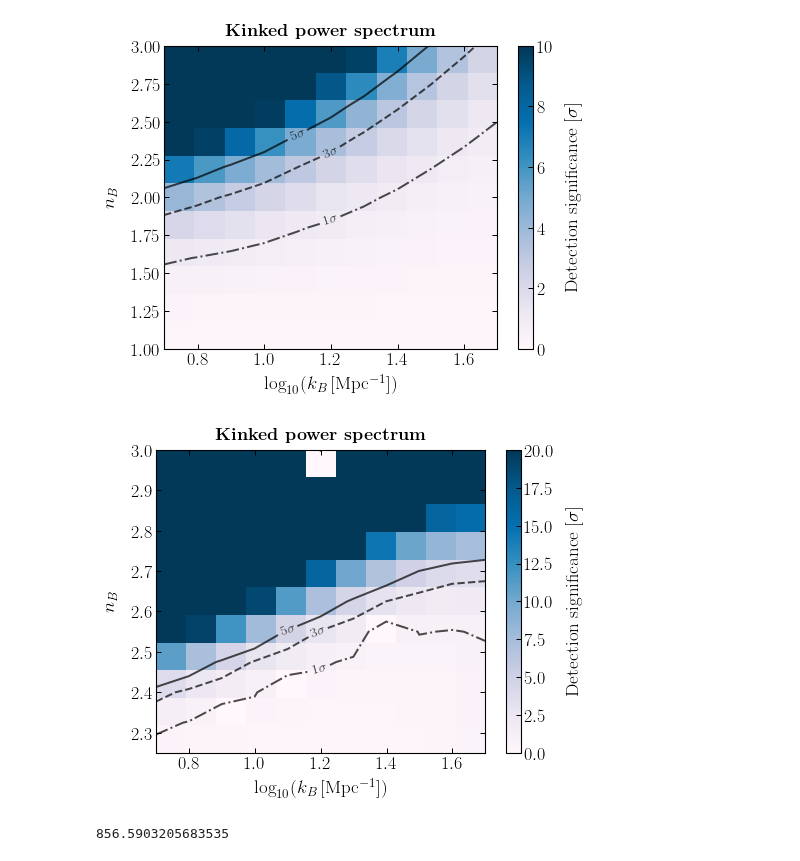
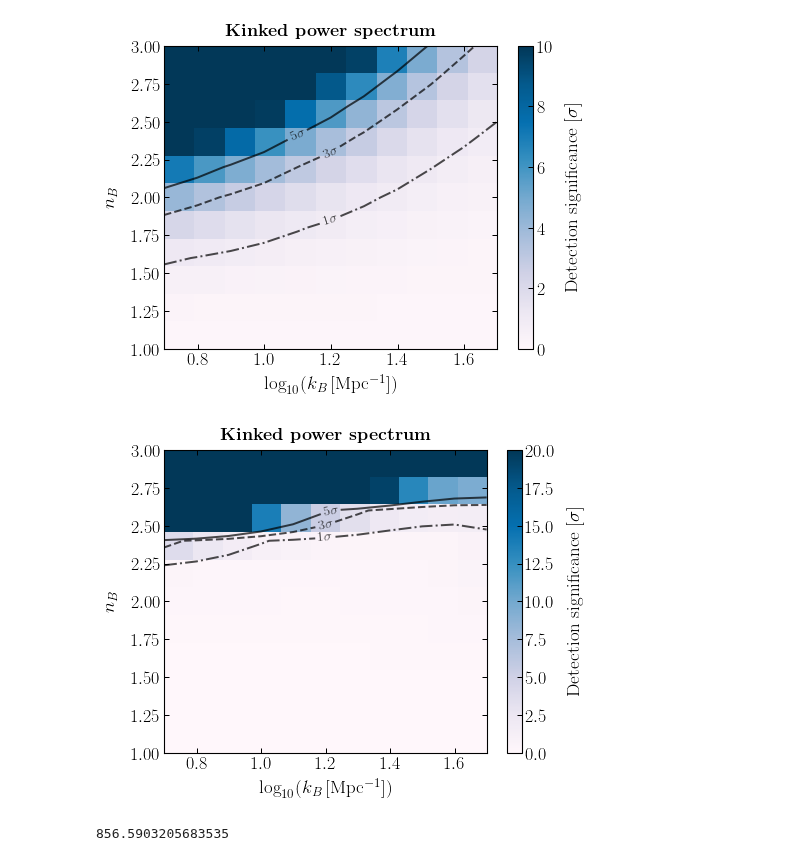
Before and after one commit to smsharma/astrometry-lensing-correlations, a Jupyter notebook: theory/notebooks/08_kink_pipeline.ipynb, the cells around one changed output. Saved outputs shown, nothing was run; the diff lists cells and outputs as text; code cells hidden in the pictures.

Commit message:
Narrow cutoff runs

```diff
--- a/theory/notebooks/08_kink_pipeline.ipynb
+++ b/theory/notebooks/08_kink_pipeline.ipynb
@@ -258,8 +258,8 @@ sens_ary = np.zeros((len(n_B_ary), len(k_B_ary)))
 
 for i_n_B, n_B in enumerate((tqdm(n_B_ary))):
     for i_k_B, k_B in enumerate(k_B_ary):
-        if not os.path.isfile("../cluster/cluster_out/wide_" + str(k_B) + "_" + str(n_B) + "_" + str(M_min) +  ".npz"): continue
-        Cl_ary = np.load("../cluster/cluster_out/wide_" + str(k_B) + "_" + str(n_B) + "_" + str(M_min) + ".npz")['C_l_mu_new']
+        if not os.path.isfile("../cluster/cluster_out/wide_-1_" + str(k_B) + "_" + str(n_B) + "_" + str(M_min) +  ".npz"): continue
+        Cl_ary = np.load("../cluster/cluster_out/wide_-1_" + str(k_B) + "_" + str(n_B) + "_" + str(M_min) + ".npz")['C_l_mu_new']
         sens_ary[i_n_B, i_k_B] = get_sens(Cl_ary)[1]
 # %%
 mpl.rcParams['figure.figsize'] = 7, 5.5
@@ -294,7 +294,7 @@ plt.tight_layout()
 # %% [output]
 [figure]
 # %%
-n_B_ary = np.linspace(2.25, 3, 11)
+n_B_ary = np.linspace(1, 3, 11)
 k_B_ary = np.logspace(np.log10(5), np.log10(50), 11)
 M_min = 1e-6
 
@@ -302,44 +302,44 @@ sens_ary = np.zeros((len(n_B_ary), len(k_B_ary)))
 
 for i_n_B, n_B in enumerate((tqdm(n_B_ary))):
     for i_k_B, k_B in enumerate(k_B_ary):
-        if not os.path.isfile("../cluster/cluster_out/narrow_" + str(k_B) + "_" + str(n_B) + "_" + str(M_min) +  ".npz"): continue
-        Cl_mu_ary = np.load("../cluster/cluster_out/narrow_" + str(k_B) + "_" + str(n_B) + "_" + str(M_min) + ".npz")['C_l_mu_new']
-        Cl_alpha_ary = np.load("../cluster/cluster_out/narrow_" + str(k_B) + "_" + str(n_B) + "_" + str(M_min) + ".npz")['C_l_alpha_new']
+        if not os.path.isfile("../cluster/cluster_out/wide_-1_" + str(k_B) + "_" + str(n_B) + "_" + str(M_min) +  ".npz"): continue
+        Cl_mu_ary = np.load("../cluster/cluster_out/wide_-1_" + str(k_B) + "_" + str(n_B) + "_" + str(M_min) + ".npz")['C_l_mu_new']
+        Cl_alpha_ary = np.load("../cluster/cluster_out/wide_-1_" + str(k_B) + "_" + str(n_B) + "_" + str(M_min) + ".npz")['C_l_alpha_new']
         sens_ary[i_n_B, i_k_B] = get_sens_with_alpha(Cl_mu_ary, Cl_alpha_ary, sigma_mu=10000, sigma_alpha=.1, l_max=10000)[1]
 # %%
 mpl.rcParams['figure.figsize'] = 7, 5.5
 
 levels = [1,3,5]
 # levels = [0.1,0.2,5]
 
 X, Y = np.meshgrid(np.log10(k_B_ary), n_B_ary)
 
 fig, ax = plt.subplots()
 
 CS = ax.contour(X, Y, sens_ary, levels = levels, linestyles=['-.','--','-'], colors='k', linewidths=2, alpha=0.7)
 
 fmt = {}
 strs = ['1$\sigma$', '3$\sigma$', '5$\sigma$']
 for l, s in zip(CS.levels, strs):
     fmt[l] = s
 
-im = ax.imshow(sens_ary,cmap = 'PuBu', aspect='auto', origin='lower', extent=[np.log10(5),np.log10(50),2.25,3], vmin=0, vmax=20)
+im = ax.imshow(sens_ary,cmap = 'PuBu', aspect='auto', origin='lower', extent=[np.log10(5),np.log10(50),1,3], vmin=0, vmax=20)
 
 ax.clabel(CS, fmt=fmt,inline=1, fontsize=14)
 
 ax.set_xlabel("$\log_{10}(k_B\,\mathrm{[Mpc^{-1}]})$")
 ax.set_ylabel("$n_B$")
 ax.set_title('\\textbf{Kinked power spectrum}', fontsize=18)
 
 cbar = fig.colorbar(im)
 cbar.set_label('Detection significance [$\sigma$]')
 
 plt.tight_layout()
 # plt.savefig(plots_dir + "kink_PS_sig.pdf")
 
 # plt.ylim(2, 3)
 # %% [output]
-[figure, old version]
+[figure, new version]
 # %%
 k_B = 3.
 Cl_mu_ary = np.load("../cluster/cluster_out/calib2_6.294627058970836_3.0.npz")['C_l_mu_new']
```
Also changed, not shown: 1 other file.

◆ ◆ ◆ ◆ ◆

Work to be completed:
Working through the records, copy each line in which the word "theory" appears.

Response area:
Before and after one commit to smsharma/astrometry-lensing-correlations, a Jupyter notebook: theory/notebooks/08_kink_pipeline.ipynb, the cells around one changed output. Saved outputs shown, nothing was run; the diff lists cells and outputs as text; code cells hidden in the pictures.
--- a/theory/notebooks/08_kink_pipeline.ipynb
+++ b/theory/notebooks/08_kink_pipeline.ipynb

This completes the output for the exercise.